Activity => Where the string "README" shows up in a line of the records, copy that line.

══ Material for the task ══

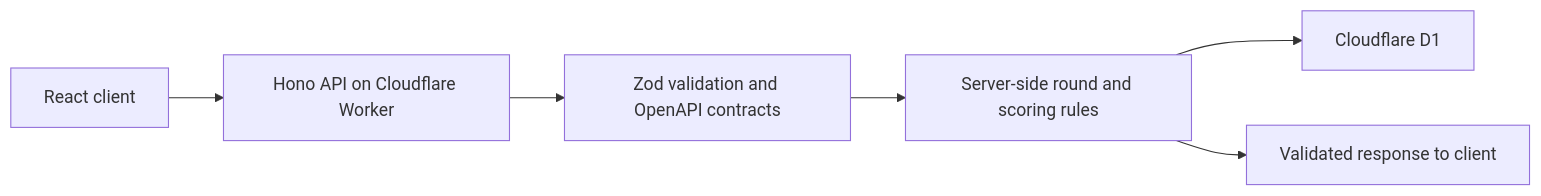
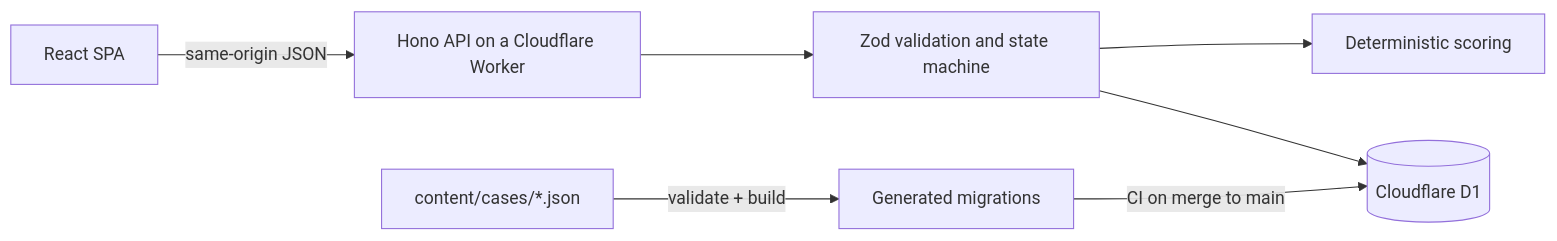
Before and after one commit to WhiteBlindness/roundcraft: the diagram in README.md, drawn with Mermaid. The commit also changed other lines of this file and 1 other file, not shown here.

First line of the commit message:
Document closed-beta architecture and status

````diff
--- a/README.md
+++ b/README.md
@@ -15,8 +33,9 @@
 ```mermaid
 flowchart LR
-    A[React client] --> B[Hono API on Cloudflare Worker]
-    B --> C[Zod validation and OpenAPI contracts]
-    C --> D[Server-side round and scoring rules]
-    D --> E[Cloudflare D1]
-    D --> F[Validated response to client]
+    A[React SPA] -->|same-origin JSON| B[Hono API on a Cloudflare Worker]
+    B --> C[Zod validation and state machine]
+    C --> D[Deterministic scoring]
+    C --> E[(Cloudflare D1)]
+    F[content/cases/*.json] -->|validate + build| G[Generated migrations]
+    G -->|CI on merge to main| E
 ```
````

═══

Task answer =>
Before and after one commit to WhiteBlindness/roundcraft: the diagram in README.md, drawn with Mermaid. The commit also changed other lines of this file and 1 other file, not shown here.
--- a/README.md
+++ b/README.md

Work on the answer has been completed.